  public commandHelp(args: CommandArgs, log: (help: string) => void): void {
    const chalk = vorpal.chalk;
    log(vorpal.find(commands.MYCOMMAND).helpInformation());
    log(
        `  Remarks:

    Here are some additional considerations when using this command.

  Examples:

    ${chalk.grey(config.delimiter)} ${commands.MYCOMMAND}
      example one of using the command
`);
  }
}

To emphasize important information or references to other commands, you can use chalk. See the implementations of existing commands to see how it's used.

Export command class instance

Finish the implementation of your command, by exporting the instance of the command class:

module.exports = new SpoMyCommand();

On runtime, Office 365 CLI iterates through all JavaScript files in the o365 folder and registers all exported command classes as commands in the CLI.

Additional command capabilities

When building Office 365 CLI commands, you can use additional features such as optional and required arguments, autocomplete or validation. For more information see the Vorpal command API documentation.

Implement unit tests

Each command must by accompanied by a set of unit tests. We aim for 100% code and branch coverage in every command file.

To see the current code coverage, run npm test. Once testing completes, open the ./coverage/lcov-report/index.html file in the web browser and browser through the different project files.

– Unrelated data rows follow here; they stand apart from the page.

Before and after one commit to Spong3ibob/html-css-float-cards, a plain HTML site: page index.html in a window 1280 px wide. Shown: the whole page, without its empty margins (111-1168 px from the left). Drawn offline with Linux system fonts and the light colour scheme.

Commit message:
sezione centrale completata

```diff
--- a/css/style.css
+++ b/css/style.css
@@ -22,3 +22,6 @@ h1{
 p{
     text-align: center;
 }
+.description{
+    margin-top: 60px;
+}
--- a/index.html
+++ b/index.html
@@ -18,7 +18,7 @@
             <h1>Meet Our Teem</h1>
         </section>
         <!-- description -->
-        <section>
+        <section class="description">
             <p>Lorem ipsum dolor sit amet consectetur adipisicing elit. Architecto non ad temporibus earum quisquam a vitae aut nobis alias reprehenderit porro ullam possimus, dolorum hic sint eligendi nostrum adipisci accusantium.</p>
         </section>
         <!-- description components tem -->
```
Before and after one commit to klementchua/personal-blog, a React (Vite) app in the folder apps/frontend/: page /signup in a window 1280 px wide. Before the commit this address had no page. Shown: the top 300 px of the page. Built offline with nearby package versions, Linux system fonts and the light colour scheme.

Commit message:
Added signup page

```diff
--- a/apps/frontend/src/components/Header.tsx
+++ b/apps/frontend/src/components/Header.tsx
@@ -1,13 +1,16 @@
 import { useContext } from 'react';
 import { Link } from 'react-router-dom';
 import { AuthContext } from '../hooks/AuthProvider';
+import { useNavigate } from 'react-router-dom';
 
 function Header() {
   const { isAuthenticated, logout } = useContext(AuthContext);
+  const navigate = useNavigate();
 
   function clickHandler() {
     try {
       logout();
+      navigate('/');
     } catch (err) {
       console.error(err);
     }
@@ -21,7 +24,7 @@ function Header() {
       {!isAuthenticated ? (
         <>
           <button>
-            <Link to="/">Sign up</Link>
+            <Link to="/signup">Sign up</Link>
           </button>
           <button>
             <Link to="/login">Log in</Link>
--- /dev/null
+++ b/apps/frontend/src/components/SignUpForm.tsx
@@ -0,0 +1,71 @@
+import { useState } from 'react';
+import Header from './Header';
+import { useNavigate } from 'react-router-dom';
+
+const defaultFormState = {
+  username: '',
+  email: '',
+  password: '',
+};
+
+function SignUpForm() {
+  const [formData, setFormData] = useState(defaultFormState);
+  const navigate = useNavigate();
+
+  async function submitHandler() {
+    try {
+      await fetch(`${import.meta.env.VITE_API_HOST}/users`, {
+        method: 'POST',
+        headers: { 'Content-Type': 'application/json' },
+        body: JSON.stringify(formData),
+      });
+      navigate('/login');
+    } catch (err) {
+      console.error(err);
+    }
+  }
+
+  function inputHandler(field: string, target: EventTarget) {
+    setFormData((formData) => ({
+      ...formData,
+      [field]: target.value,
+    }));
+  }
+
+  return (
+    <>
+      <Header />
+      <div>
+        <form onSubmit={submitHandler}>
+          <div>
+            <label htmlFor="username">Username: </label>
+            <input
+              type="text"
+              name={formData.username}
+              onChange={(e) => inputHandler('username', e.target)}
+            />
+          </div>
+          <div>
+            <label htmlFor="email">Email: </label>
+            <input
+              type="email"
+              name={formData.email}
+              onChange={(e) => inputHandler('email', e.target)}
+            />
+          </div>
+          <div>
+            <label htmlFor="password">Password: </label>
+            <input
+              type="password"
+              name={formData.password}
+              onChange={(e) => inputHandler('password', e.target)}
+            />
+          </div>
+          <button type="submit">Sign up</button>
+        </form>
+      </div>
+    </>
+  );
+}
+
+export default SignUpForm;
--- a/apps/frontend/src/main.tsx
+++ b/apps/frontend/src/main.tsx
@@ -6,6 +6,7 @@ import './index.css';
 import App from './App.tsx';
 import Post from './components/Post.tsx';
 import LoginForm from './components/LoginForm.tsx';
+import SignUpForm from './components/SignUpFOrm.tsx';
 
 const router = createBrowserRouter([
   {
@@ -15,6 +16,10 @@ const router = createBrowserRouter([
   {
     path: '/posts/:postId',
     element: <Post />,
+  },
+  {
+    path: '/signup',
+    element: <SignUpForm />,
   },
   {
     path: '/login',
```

See the existing test files to get a better understanding of how they are structured and how different elements such as objects or web requests are mocked.

Once you're done with your unit tests, run npm test to verify that you're covering all code and branches of your command with your unit tests.

Write help page

Each command has a corresponding manual page. The contents of this page are almost identical to the help implemented in the command itself. This way, users working with the CLI can get the help directly inside the CLI, while users interested in the capabilities of the CLI, can browse through the help pages published on the Internet.

Start filling the help page contents by starting the Office 365 CLI and requesting help for your command:

o365$ help spo my-command

Copy the output of the command and use as a starting point for creating the documentation page. The main difference between the help displayed in the CLI and the manual page is the formatting. In the command line, the CLI uses chalk to emphasize information. The manual uses Markdown to format the output. To maintain consistency, refer to other manual pages to see how they are structured and how the information is presented.

That's it

If the project is still building, your command is working as expected, all unit tests are passing, you have 100% code coverage on your command file and the documentation is in place, you're ready to submit a PR.